In 1997, the government of Botswana began evicting indigenous San and Bakgalagadi people from their homelands in the Central Kalahari Game Reserve. Since then, local and international advocacy groups have been fighting to enable the groups to return. Domestic activists face harsh consequences from the state, including arrest, beating, and alleged torture, while foreign activists on their behalf face arrest, visa restriction, and expulsion from the country.
Aug 24, 2015
Basarwa said to be starving due to hunting ban
While the larger debate continues over trophy hunting and the recent illegal poaching of an emblematic lion in Zimbabwe for inclusion in a "canned" hunt takes up headline news space the voices of those that have lived by hunting since time immemorial are rarely consulted or heard especially in Botswana.
Aug 02, 2015
Hunting in Africa: to ban or not to ban is the question
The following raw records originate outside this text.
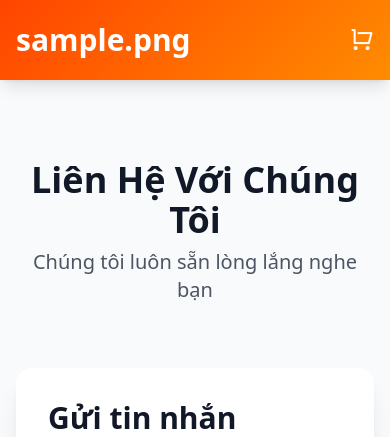
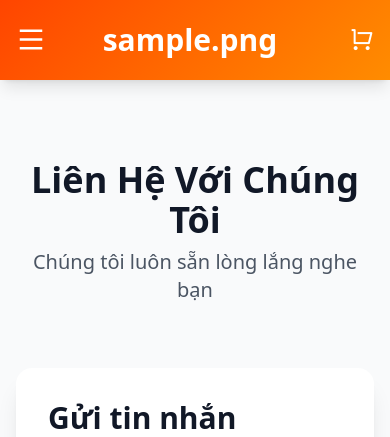
Before and after one commit to tunglb94/bjf-jewelry-store, a Django app: page /lien-he/ in a window 390 px wide. Shown: the top 437 px of the page. Run offline with Django 4.2, Linux system fonts and the light colour scheme; tables that the repository leaves empty hold one stand-in row (values such as "Sample post"); some libraries are stand-ins or nearby versions.

Commit message:
Add responsive mobile menu

```diff
--- a/templates/store/base.html
+++ b/templates/store/base.html
@@ -59,13 +59,21 @@
     <header class="gradient-bg shadow-lg sticky top-0 z-50">
         <div class="max-w-7xl mx-auto px-4 sm:px-6 lg:px-8">
             <div class="flex items-center justify-between h-20">
+                <div class="md:hidden">
+                    <button id="mobile-menu-button" class="text-white">
+                        <i class="ri-menu-line text-3xl"></i>
+                    </button>
+                </div>
+
                 <a href="{% url 'store:home' %}" class="text-white text-3xl font-bold">{{ settings.logo_text }}</a>
+
                 <nav class="hidden md:flex space-x-8">
                     <a href="{% url 'store:home' %}" class="{% if request.resolver_match.url_name == 'home' %}text-yellow-300 font-bold{% else %}text-white hover:text-yellow-200{% endif %} transition-colors">Trang chủ</a>
                     <a href="{% url 'store:product_list' %}" class="{% if request.resolver_match.url_name == 'product_list' %}text-yellow-300 font-bold{% else %}text-white hover:text-yellow-200{% endif %} transition-colors">Sản phẩm</a>
                     <a href="{% url 'store:post_list' %}" class="{% if request.resolver_match.url_name == 'post_list' %}text-yellow-300 font-bold{% else %}text-white hover:text-yellow-200{% endif %} transition-colors">Tin tức</a>
                     <a href="{% url 'store:contact' %}" class="{% if request.resolver_match.url_name == 'contact' %}text-yellow-300 font-bold{% else %}text-white hover:text-yellow-200{% endif %} transition-colors">Liên hệ</a>
                 </nav>
+
                 <div class="flex items-center space-x-4">
                     <div class="relative hidden lg:block">
                         <input type="text" placeholder="Tìm kiếm sản phẩm..." class="w-64 px-4 py-2 rounded-full border-none text-gray-800 focus:outline-none focus:ring-2 focus:ring-yellow-300"/>
@@ -81,6 +89,21 @@
             </div>
         </div>
     </header>
+
+    <div id="mobile-menu" class="fixed inset-0 bg-black bg-opacity-50 z-50 transform -translate-x-full transition-transform duration-300 md:hidden">
+        <div class="relative w-64 h-full bg-gray-800 p-6">
+            <button id="close-menu-button" class="absolute top-4 right-4 text-white">
+                <i class="ri-close-line text-3xl"></i>
+            </button>
+            <nav class="flex flex-col space-y-6 mt-12">
+                <a href="{% url 'store:home' %}" class="text-white hover:text-yellow-200">Trang chủ</a>
+                <a href="{% url 'store:product_list' %}" class="text-white hover:text-yellow-200">Sản phẩm</a>
+                <a href="{% url 'store:post_list' %}" class="text-white hover:text-yellow-200">Tin tức</a>
+                <a href="{% url 'store:contact' %}" class="text-white hover:text-yellow-200">Liên hệ</a>
+            </nav>
+        </div>
+    </div>
+
 
     <main>
         {% if messages %}
@@ -154,5 +177,28 @@
             {% endif %}
         {% endfor %}
     </div>
-    </body>
+
+    <script>
+        document.addEventListener('DOMContentLoaded', function () {
+            const mobileMenuButton = document.getElementById('mobile-menu-button');
+            const closeMenuButton = document.getElementById('close-menu-button');
+            const mobileMenu = document.getElementById('mobile-menu');
+
+            mobileMenuButton.addEventListener('click', function () {
+                mobileMenu.classList.remove('-translate-x-full');
+            });
+
+            closeMenuButton.addEventListener('click', function () {
+                mobileMenu.classList.add('-translate-x-full');
+            });
+
+            // Tùy chọn: Đóng menu khi click ra ngoài
+            mobileMenu.addEventListener('click', function (event) {
+                if (event.target === mobileMenu) {
+                    mobileMenu.classList.add('-translate-x-full');
+                }
+            });
+        });
+    </script>
+</body>
 </html>
```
Hunting has long been a highly controversial activity, whether as a sport (leisure or recreational), for commercial purposes or if done for cultural reasons. African countries that legalise hunting activities experience scrutiny around their conservation efforts, and how much money they make from it.
Jul 30, 2015
Mass evictions from tiger reserves
Thousands of tribal people from Kanha Tiger Reserve in Madhya Pradesh ‘evicted’ in the name of forest conservation. The investigation is sure to trigger a debate.
Jul 24, 2015
Zimbabwe: Human-Wildlife Conflicts Deepen
Jeffrey Gogo Climate Story
Twenty seven people were killed by wild animals across Zimbabwe during the first quarter of 2015, as human-wildlife conflicts run deeper. Fifteen sustained injuries at varying degrees.
At least 12 of the endangered African elephant, 5 lions and 14 hippos were killed in retaliatory defence, according to figures obtained from the Parks and Wildlife Management Authority of Zimbabwe.
Jul 20, 2015
Zimbabweans near protected areas feel good about wildlife. Tourists? Not so much.
In Zimbabwe, people living near protected areas are quite happy about wildlife but not so much about tourists who visit these sites, according to a new paper published in Tropical Conservation Science, mongabay.com's open access journal.
Jul 12, 2015
Island in a Storm
A conflict between the government and indigenous people threatens one of Brazil’s most unique national parks.
Every year, the forest becomes a veritable inferno as it is set ablaze to facilitate dragging nets along lake bottoms and to make room for illegal cattle pastures. Over the last 10 years, satellites have recorded 3,611 fires inside the park, according to the National Institute for Space Research.
Jun 08, 2015
Conservation and Conflict: People, State Policies, and Protected Areas In Southern Africa
A paper presented by Robert K. Hitchcock at the conference in Seville, Spain on Warfare, Environment, Social Inequality and Peace Studies. May 29th 2015.
This paper by Robert K. Hitchcock, Maria Sapignoli and Wayne A. Babchuk (1) explores questions of the ethics of wildlife conservation, (2) examines human rights, animal rights, and community based conflict management approaches, and (3) assesses who has the power to determine policies and practices related to land and natural resources.
Jun 07, 2015